## Exercise brief
Please write out, exactly as they appear, the line containing "-cd flutter-ringtone-manager" and every line after it to the end of the records, and nothing more.

Extracted records:
======

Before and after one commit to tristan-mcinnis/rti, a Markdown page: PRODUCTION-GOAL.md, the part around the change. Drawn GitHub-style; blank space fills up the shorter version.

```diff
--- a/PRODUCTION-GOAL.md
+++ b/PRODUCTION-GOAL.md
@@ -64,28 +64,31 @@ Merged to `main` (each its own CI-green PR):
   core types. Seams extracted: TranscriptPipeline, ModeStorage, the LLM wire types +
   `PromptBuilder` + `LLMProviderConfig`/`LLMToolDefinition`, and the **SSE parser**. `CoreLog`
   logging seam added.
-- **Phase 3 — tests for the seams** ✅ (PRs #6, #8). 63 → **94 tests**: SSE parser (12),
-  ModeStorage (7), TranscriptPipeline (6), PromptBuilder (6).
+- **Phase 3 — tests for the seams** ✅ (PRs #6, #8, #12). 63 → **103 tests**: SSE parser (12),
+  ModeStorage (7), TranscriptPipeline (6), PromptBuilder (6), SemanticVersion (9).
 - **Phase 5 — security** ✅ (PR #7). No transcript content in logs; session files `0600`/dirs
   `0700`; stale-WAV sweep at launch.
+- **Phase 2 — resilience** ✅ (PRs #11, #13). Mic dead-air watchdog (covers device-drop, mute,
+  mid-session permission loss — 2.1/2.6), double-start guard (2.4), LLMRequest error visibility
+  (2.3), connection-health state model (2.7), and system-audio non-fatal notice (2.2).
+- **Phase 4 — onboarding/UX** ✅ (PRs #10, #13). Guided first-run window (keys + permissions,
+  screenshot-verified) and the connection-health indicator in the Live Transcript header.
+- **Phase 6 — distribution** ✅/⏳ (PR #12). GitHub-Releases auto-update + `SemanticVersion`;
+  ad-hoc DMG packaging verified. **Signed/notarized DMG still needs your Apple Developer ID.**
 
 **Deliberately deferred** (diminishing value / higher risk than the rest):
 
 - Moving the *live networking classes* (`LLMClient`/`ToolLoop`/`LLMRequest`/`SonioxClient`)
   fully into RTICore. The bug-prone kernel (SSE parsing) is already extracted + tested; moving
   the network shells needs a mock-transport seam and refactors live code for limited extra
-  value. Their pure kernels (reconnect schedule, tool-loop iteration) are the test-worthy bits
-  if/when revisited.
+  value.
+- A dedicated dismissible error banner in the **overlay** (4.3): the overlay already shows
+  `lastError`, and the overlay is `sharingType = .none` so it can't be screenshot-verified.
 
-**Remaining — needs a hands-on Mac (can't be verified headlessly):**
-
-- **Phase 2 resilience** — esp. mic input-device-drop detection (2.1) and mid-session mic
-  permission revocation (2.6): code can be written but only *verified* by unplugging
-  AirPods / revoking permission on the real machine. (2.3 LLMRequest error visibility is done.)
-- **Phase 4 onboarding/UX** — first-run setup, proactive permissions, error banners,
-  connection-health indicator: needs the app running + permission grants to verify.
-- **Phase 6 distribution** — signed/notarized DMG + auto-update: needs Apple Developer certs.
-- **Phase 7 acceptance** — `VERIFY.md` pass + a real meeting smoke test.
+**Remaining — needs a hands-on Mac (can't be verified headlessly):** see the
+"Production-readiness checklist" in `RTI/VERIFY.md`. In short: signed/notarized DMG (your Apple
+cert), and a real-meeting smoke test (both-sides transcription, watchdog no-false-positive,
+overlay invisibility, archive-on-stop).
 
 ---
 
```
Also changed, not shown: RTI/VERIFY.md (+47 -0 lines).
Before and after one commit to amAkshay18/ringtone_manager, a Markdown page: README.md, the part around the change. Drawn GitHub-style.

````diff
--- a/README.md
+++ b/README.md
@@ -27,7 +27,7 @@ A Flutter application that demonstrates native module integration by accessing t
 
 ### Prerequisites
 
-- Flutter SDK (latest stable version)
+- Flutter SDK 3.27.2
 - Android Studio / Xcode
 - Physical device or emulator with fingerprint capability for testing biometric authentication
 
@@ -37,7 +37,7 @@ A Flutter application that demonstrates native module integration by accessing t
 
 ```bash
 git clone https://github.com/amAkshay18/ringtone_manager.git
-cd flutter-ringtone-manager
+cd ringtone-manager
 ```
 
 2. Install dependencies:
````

======

## Solution to the exercise
-cd flutter-ringtone-manager
+cd ringtone-manager
 ```
 
 2. Install dependencies:
````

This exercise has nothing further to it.